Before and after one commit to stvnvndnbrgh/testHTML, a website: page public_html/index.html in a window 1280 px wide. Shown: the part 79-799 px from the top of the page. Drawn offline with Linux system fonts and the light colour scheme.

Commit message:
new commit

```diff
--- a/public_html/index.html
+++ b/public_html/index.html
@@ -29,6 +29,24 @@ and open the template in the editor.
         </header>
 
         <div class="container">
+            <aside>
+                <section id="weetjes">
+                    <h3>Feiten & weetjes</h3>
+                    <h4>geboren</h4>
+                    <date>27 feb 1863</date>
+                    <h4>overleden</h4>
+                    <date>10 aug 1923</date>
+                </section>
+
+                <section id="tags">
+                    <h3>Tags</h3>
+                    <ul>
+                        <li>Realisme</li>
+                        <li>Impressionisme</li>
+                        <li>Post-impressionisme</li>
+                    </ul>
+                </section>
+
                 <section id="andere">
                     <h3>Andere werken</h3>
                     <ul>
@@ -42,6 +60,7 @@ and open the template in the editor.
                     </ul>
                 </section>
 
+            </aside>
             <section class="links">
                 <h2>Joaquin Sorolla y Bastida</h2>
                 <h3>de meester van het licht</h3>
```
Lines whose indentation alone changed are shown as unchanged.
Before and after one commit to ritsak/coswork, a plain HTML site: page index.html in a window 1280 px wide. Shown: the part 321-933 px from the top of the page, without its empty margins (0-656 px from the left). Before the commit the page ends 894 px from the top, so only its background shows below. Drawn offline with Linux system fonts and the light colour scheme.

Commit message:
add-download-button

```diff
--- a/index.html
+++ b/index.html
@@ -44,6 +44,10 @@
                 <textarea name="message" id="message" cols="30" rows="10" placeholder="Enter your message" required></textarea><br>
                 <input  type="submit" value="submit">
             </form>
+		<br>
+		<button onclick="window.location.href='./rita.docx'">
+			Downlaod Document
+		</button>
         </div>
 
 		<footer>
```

......

→ **THE TASK**
Print out the complete data above, character for character.

→ **SOLVED PROBLEM**
Before and after one commit to stvnvndnbrgh/testHTML, a website: page public_html/index.html in a window 1280 px wide. Shown: the part 79-799 px from the top of the page. Drawn offline with Linux system fonts and the light colour scheme.

Commit message:
new commit

```diff
--- a/public_html/index.html
+++ b/public_html/index.html
@@ -29,6 +29,24 @@ and open the template in the editor.
         </header>
 
         <div class="container">
+            <aside>
+                <section id="weetjes">
+                    <h3>Feiten & weetjes</h3>
+                    <h4>geboren</h4>
+                    <date>27 feb 1863</date>
+                    <h4>overleden</h4>
+                    <date>10 aug 1923</date>
+                </section>
+
+                <section id="tags">
+                    <h3>Tags</h3>
+                    <ul>
+                        <li>Realisme</li>
+                        <li>Impressionisme</li>
+                        <li>Post-impressionisme</li>
+                    </ul>
+                </section>
+
                 <section id="andere">
                     <h3>Andere werken</h3>
                     <ul>
@@ -42,6 +60,7 @@ and open the template in the editor.
                     </ul>
                 </section>
 
+            </aside>
             <section class="links">
                 <h2>Joaquin Sorolla y Bastida</h2>
                 <h3>de meester van het licht</h3>
```
Lines whose indentation alone changed are shown as unchanged.
Before and after one commit to ritsak/coswork, a plain HTML site: page index.html in a window 1280 px wide. Shown: the part 321-933 px from the top of the page, without its empty margins (0-656 px from the left). Before the commit the page ends 894 px from the top, so only its background shows below. Drawn offline with Linux system fonts and the light colour scheme.

Commit message:
add-download-button

```diff
--- a/index.html
+++ b/index.html
@@ -44,6 +44,10 @@
                 <textarea name="message" id="message" cols="30" rows="10" placeholder="Enter your message" required></textarea><br>
                 <input  type="submit" value="submit">
             </form>
+		<br>
+		<button onclick="window.location.href='./rita.docx'">
+			Downlaod Document
+		</button>
         </div>
 
 		<footer>
```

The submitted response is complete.